> Your task
Beneath this task are records; state how many of their lines hold the word "with", and nothing else.

> Extracted material
###
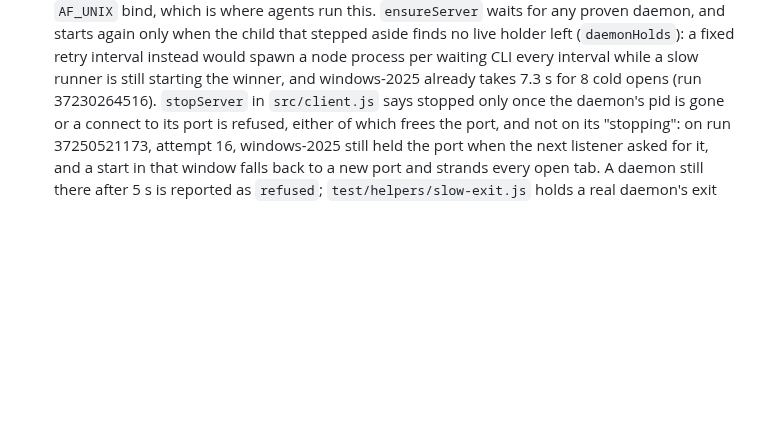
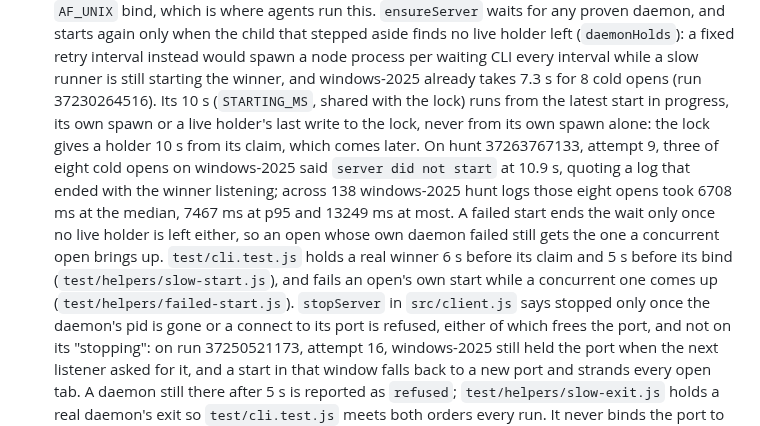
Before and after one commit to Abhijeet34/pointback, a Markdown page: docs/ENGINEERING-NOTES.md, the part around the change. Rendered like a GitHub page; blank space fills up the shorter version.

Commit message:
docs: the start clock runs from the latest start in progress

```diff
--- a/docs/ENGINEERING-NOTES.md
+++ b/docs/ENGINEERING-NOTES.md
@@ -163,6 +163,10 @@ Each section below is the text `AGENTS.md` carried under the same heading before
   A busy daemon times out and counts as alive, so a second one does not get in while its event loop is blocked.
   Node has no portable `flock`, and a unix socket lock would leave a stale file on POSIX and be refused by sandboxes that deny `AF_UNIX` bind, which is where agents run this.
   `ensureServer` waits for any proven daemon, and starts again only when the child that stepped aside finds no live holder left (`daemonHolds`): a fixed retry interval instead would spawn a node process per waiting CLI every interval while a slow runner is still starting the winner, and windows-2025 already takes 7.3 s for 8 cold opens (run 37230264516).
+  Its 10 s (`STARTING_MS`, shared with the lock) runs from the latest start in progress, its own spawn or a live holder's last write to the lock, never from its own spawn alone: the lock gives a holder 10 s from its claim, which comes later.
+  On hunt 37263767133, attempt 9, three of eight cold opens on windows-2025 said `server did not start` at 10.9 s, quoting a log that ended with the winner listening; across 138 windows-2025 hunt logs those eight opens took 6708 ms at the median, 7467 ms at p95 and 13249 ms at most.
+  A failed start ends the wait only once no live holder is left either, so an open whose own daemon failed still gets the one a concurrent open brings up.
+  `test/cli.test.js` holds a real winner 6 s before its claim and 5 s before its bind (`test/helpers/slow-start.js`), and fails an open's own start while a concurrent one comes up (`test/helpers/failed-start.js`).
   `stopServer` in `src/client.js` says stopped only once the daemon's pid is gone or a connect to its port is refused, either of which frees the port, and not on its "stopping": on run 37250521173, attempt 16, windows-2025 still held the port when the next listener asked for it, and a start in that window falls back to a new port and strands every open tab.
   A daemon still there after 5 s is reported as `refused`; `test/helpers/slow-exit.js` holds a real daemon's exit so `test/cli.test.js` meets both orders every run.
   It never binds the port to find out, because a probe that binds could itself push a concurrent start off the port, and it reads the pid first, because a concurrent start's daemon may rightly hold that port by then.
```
###
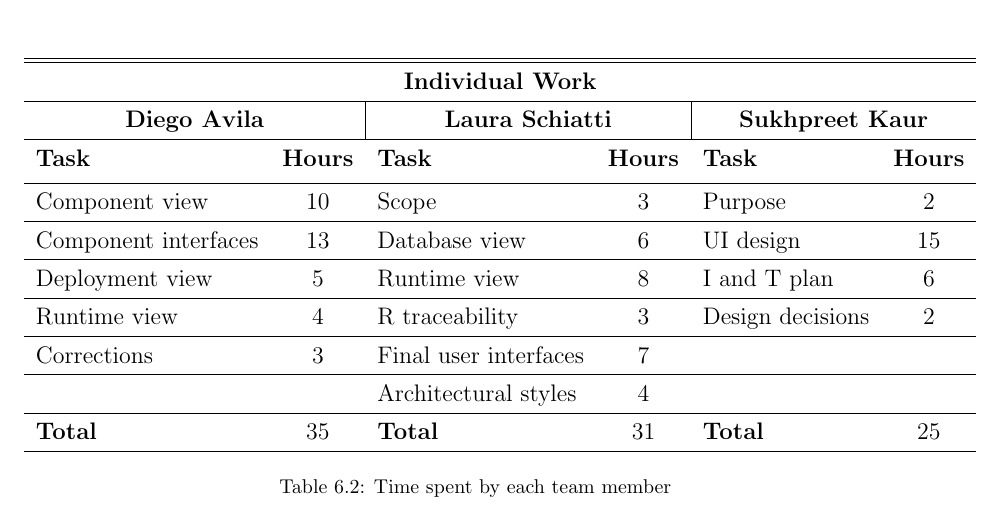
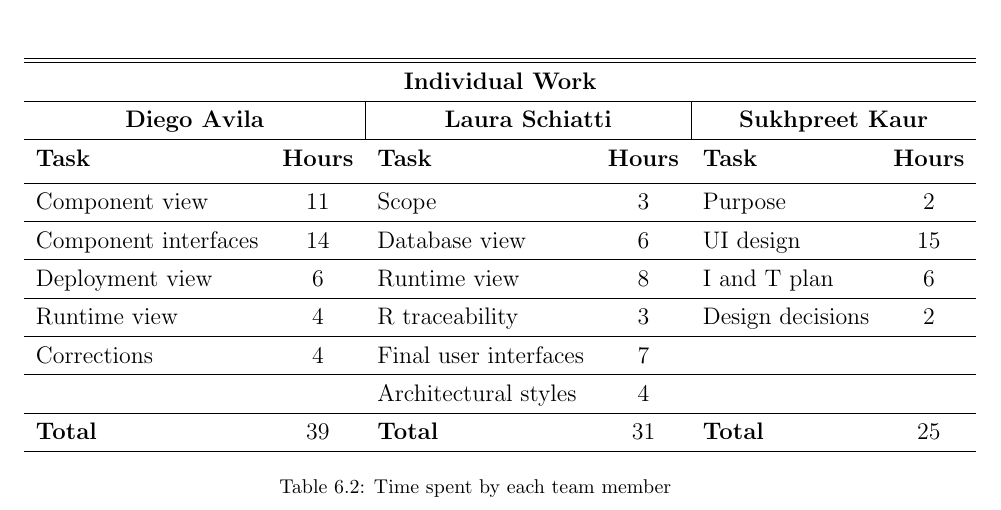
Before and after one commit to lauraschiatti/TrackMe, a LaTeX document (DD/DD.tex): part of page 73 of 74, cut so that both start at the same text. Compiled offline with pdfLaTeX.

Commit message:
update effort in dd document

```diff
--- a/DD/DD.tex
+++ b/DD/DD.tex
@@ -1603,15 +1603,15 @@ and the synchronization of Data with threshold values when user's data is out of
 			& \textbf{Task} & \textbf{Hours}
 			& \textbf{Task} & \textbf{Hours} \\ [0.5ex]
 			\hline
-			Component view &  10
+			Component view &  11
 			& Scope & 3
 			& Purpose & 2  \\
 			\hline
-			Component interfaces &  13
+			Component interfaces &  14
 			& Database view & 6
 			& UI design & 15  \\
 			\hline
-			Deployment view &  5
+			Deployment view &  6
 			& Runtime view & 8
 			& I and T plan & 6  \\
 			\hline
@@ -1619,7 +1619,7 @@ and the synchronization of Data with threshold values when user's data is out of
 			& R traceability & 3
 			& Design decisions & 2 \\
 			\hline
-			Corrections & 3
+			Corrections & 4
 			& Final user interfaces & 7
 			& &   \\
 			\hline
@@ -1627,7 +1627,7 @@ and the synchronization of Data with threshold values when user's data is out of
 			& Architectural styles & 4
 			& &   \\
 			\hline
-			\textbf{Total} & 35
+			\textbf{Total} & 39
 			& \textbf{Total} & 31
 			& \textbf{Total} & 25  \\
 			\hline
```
###
> Exercise solution
6